What this task involves:
Copy whichever lines of the data hold the word "headerbox".

Data for this task:
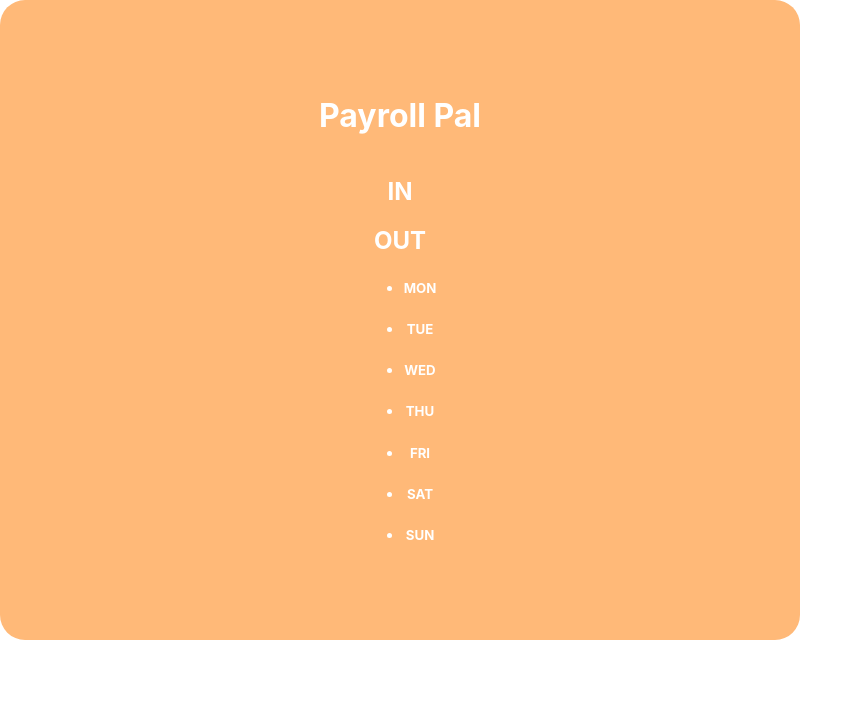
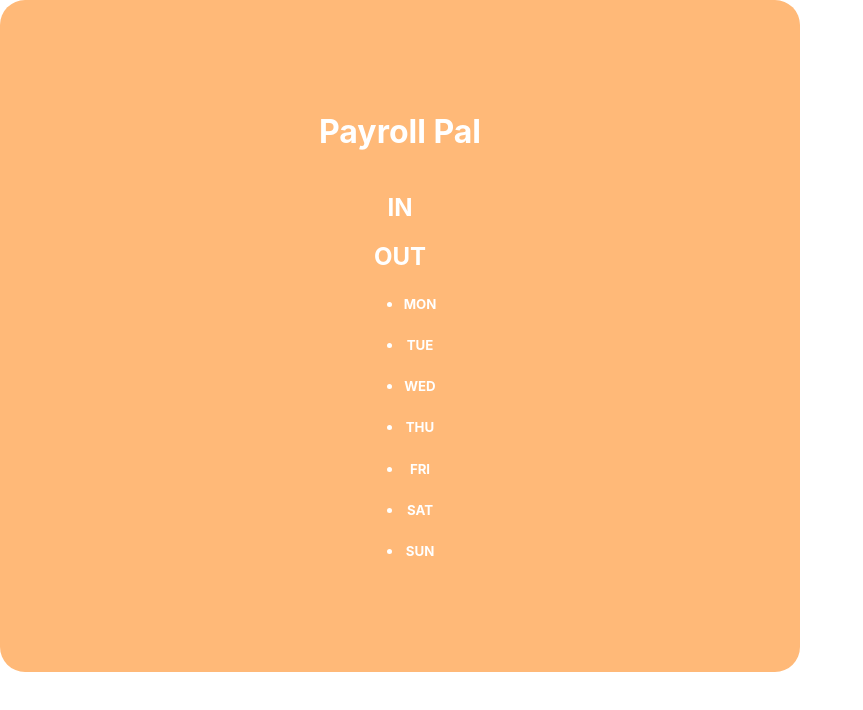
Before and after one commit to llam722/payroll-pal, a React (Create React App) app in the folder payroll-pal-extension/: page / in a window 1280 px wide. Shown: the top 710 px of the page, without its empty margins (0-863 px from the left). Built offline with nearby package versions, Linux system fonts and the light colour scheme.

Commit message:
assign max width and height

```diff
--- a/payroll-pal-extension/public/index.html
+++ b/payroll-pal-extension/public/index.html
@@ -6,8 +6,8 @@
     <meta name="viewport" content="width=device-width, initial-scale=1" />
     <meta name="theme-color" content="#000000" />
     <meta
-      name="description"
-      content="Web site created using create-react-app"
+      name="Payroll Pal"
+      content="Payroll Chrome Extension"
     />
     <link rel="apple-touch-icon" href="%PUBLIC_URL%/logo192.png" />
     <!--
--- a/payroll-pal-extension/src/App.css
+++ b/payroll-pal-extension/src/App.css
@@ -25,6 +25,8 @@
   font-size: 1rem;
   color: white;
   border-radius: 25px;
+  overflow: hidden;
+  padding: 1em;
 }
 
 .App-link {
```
* * *
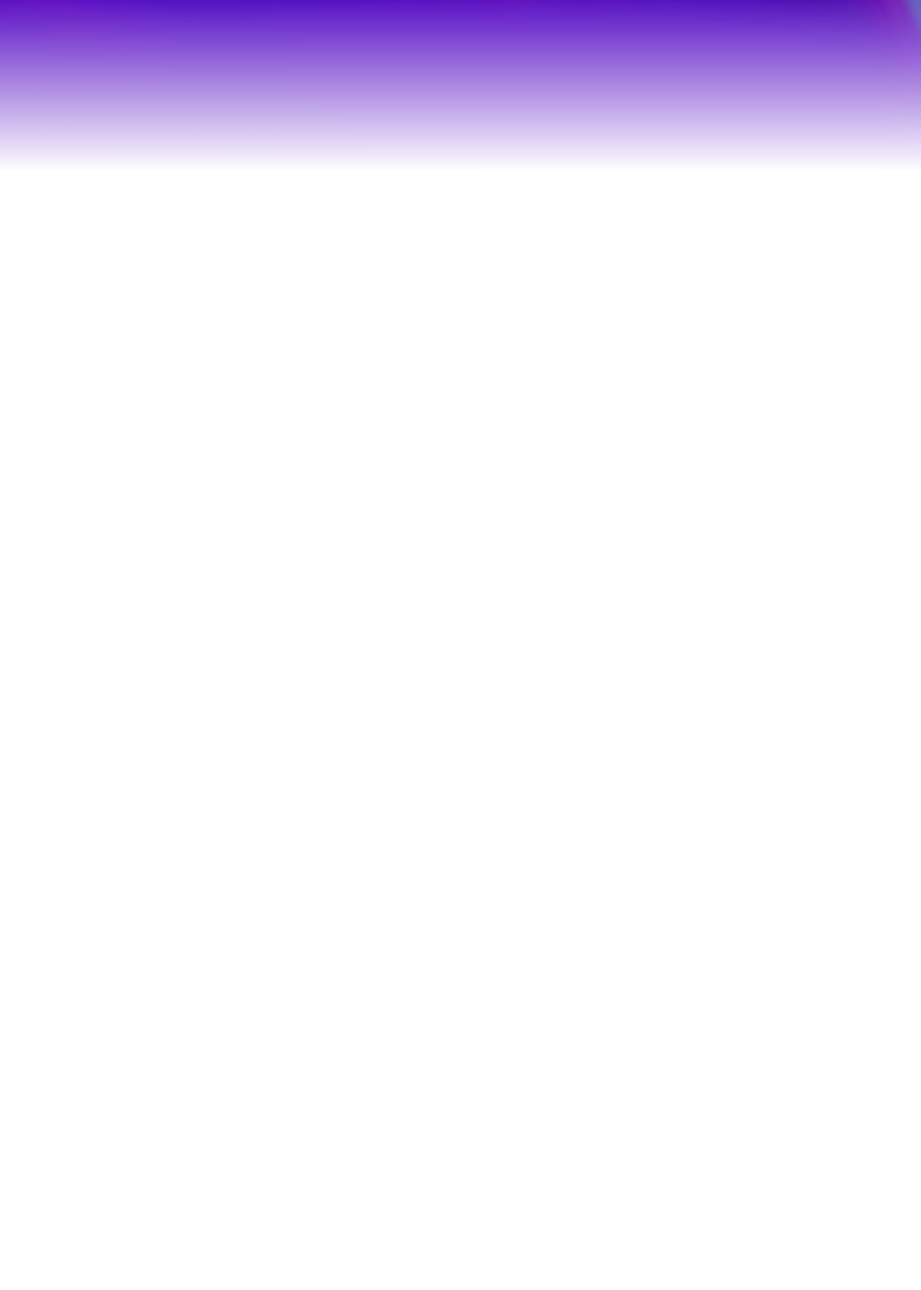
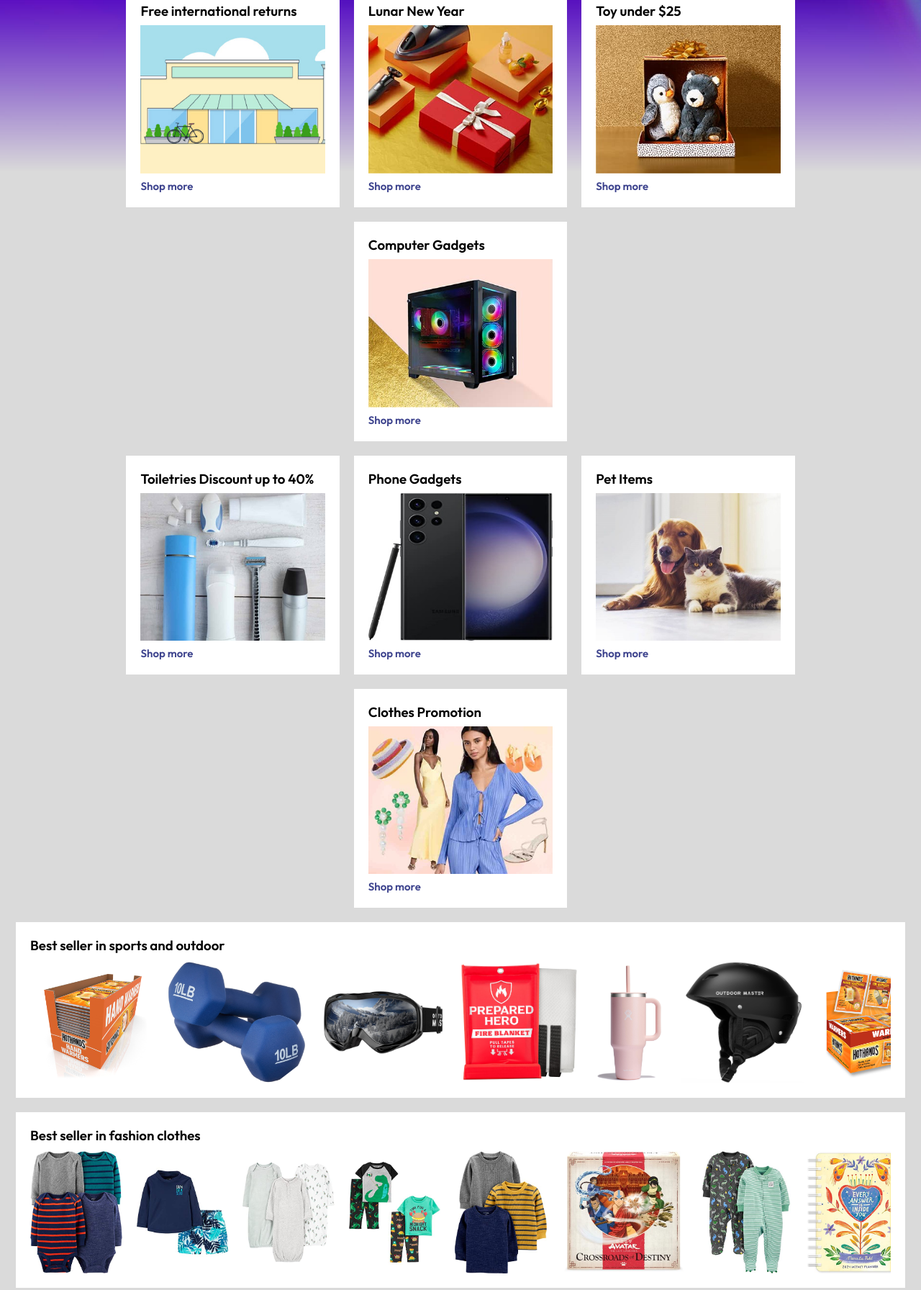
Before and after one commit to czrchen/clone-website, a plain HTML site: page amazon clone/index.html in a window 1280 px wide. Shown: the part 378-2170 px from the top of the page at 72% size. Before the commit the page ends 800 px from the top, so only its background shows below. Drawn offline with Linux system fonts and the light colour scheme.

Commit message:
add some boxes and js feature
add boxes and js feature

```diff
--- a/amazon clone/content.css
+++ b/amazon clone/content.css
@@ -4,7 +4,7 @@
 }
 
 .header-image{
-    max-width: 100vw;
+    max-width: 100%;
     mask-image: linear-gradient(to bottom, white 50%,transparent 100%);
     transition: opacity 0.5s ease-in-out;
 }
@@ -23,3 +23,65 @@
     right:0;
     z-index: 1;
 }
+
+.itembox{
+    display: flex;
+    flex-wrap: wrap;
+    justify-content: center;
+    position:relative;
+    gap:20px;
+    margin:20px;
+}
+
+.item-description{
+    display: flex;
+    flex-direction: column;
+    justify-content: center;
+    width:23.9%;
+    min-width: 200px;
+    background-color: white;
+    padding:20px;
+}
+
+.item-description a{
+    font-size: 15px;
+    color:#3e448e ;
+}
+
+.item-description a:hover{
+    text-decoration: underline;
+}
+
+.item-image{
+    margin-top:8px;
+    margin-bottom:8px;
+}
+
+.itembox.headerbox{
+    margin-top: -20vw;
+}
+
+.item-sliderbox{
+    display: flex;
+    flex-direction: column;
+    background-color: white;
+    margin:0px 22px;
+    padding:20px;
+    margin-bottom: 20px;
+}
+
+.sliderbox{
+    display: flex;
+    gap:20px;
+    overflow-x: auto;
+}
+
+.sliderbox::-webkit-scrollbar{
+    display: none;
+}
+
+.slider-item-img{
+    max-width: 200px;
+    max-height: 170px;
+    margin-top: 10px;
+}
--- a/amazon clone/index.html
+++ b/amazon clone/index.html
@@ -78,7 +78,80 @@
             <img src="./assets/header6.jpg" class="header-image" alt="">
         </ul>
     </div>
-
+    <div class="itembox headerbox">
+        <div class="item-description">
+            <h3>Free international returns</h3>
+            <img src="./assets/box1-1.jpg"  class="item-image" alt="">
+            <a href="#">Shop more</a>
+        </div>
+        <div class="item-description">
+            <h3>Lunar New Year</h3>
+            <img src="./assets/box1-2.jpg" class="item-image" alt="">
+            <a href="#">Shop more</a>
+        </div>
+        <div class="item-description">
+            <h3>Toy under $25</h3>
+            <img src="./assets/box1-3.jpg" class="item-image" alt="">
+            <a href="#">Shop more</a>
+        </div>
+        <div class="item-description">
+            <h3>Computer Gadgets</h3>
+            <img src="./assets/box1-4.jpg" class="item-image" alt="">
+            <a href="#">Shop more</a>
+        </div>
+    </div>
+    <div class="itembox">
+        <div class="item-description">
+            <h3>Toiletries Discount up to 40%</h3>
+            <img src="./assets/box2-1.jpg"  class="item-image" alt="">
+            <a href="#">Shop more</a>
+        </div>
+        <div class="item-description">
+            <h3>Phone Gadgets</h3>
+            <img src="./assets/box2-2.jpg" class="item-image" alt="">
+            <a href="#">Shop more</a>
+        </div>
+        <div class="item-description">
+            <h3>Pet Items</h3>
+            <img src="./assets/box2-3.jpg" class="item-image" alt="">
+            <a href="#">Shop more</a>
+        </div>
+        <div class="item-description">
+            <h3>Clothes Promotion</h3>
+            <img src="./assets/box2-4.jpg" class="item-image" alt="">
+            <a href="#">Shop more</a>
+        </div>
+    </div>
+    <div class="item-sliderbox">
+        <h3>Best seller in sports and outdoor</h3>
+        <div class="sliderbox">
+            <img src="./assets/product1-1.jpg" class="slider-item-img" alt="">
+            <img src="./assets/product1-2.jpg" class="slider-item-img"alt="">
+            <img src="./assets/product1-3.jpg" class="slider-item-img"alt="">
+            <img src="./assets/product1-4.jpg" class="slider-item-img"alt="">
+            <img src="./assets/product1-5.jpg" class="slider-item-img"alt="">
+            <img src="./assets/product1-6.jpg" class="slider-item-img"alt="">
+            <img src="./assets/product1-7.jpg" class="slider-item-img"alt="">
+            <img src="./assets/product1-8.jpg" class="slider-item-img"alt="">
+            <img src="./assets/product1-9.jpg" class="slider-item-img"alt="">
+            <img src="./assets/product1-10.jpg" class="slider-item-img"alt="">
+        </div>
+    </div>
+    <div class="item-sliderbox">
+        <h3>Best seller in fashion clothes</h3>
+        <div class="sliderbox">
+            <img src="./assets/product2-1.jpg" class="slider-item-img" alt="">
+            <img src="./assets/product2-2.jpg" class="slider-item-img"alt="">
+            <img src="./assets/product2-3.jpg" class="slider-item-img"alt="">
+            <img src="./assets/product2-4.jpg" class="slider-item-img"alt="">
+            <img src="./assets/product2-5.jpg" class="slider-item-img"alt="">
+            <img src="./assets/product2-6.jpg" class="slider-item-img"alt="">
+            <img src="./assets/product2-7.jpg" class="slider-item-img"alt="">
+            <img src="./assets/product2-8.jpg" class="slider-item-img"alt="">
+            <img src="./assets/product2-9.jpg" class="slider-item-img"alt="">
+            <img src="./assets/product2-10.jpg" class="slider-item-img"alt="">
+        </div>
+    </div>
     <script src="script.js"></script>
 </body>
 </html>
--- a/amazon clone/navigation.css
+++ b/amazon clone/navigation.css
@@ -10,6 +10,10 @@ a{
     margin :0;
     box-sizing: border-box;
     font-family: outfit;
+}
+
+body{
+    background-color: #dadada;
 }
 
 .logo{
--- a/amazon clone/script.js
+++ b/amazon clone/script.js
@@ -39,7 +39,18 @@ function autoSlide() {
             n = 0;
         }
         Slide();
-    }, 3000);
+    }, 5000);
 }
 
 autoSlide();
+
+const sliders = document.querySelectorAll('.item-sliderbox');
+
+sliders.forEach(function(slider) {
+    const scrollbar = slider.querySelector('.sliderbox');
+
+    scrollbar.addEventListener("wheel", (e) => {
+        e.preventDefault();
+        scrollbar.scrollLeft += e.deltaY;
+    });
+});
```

Response:
+.itembox.headerbox{
+    <div class="itembox headerbox">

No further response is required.